The second concept can best be summed up by Annie Leonard’s Story of Stuff (if you’ve got some extra time, I recommend watching the video). The point, which is one I attempted to illustrate in my paragraph about the jeans, is that everything comes from somewhere and ends up somewhere, with a lot of undesirable things happening along the way. Everything we buy and throw away creates waste, and that waste gets thrown into landfills or rivers or the ocean and it affects people that had nothing to do with our decision to buy a new pair of jeans, even though we may have already had four in our closet.
Aside from the damage this rampant consumerism does the God’s environment and God’s children around the world, our purchases can also get in the way of our personal relationship with God. When technology, clutter, and materialism start to negatively impact the time we spend in communion with others or in silence with our Creator, change is needed. That change, suggests Nancy Sleeth, is to become "Almost Amish."

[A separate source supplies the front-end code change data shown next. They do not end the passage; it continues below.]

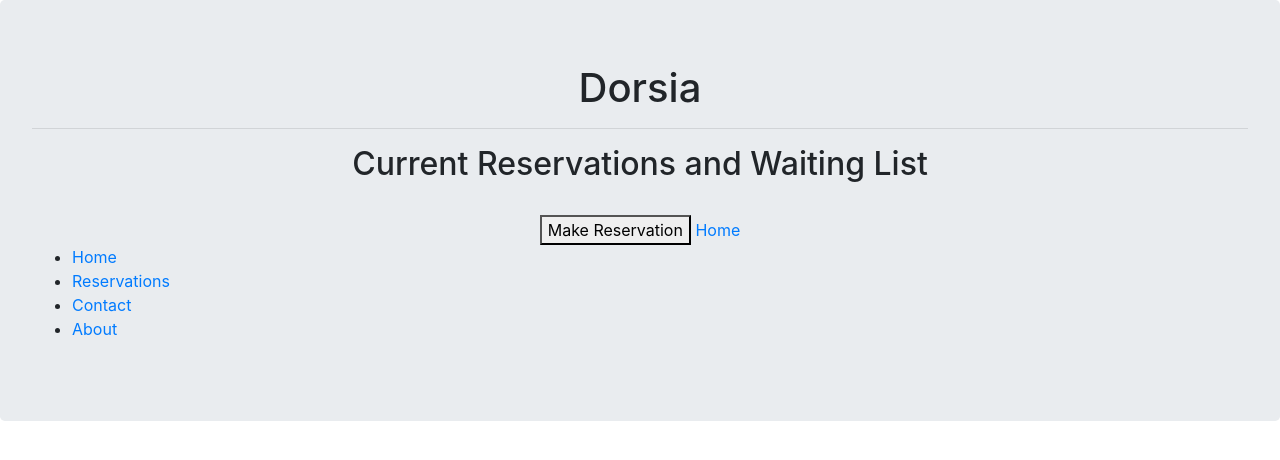
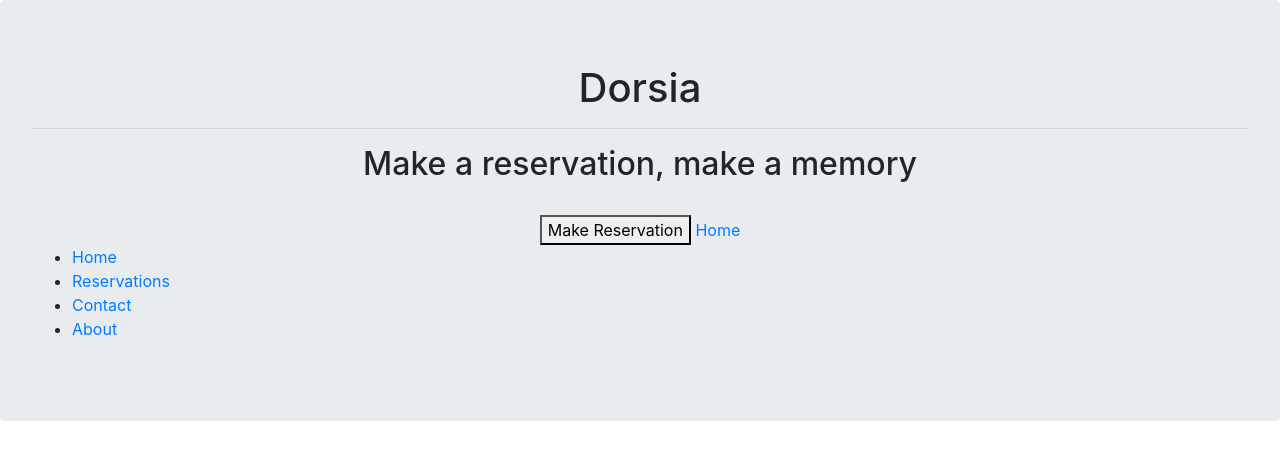
Before and after one commit to Seanmonaghan/reservationApp, a website: page index.html in a window 1280 px wide. Drawn offline with nearby package versions, Linux system fonts and the light colour scheme.

```diff
--- a/index.html
+++ b/index.html
@@ -14,7 +14,7 @@
             <div class="jumbotron">
               <h1 class="text-center">Dorsia</h1>
               <hr>
-              <h2 class="text-center">Current Reservations and Waiting List</h2>
+              <h2 class="text-center">Make a reservation, make a memory</h2>
               <br>
 
               <div class="text-center">
```
Also changed, not shown: reservation.html (+8 -5 lines), table.html (+1 -1 lines).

Sleeth writes, "[Amish] Homes are simple, uncluttered, and clean; the outside reflects the inside." By that, she probably intends to say that the outside of your home should also remain simple, uncluttered, and clean. This means no gaudy McMansions, no clutter in the front yard, no ostentatious water fixtures. But if we go deeper, "the outside reflects the inside" can also mean that your outside surroundings should reflect the inside of your heart: uncluttered, empty of worldly concerns, focused on God and love.
In the end, buying and owning less brings us closer to God in many ways. It saves us money and reduces our financial stress, which is often the source of arguments and tension in the home. When we’re focused on worldly goods we’re not focused on the Word. Some of the money we do save can be better put towards charities we support. Lessening our environmental impact means lessening the unintentional environmental consequences for our brethren around the world. And, most importantly, it reminds us of what we really need – love and support from our community and our God.
So, at my recommendation, I hope you’ll pick up "Almost Amish." I promise it’s a quick read, and if it convinces you to change your lifestyle even in the slightest, I think we can call it a win. Remember that, "We live simply so that others may simply live" (54).
As always, follow Jessica on twitter @missanalytical or contact her by e-mail at firstname.lastname@example.org.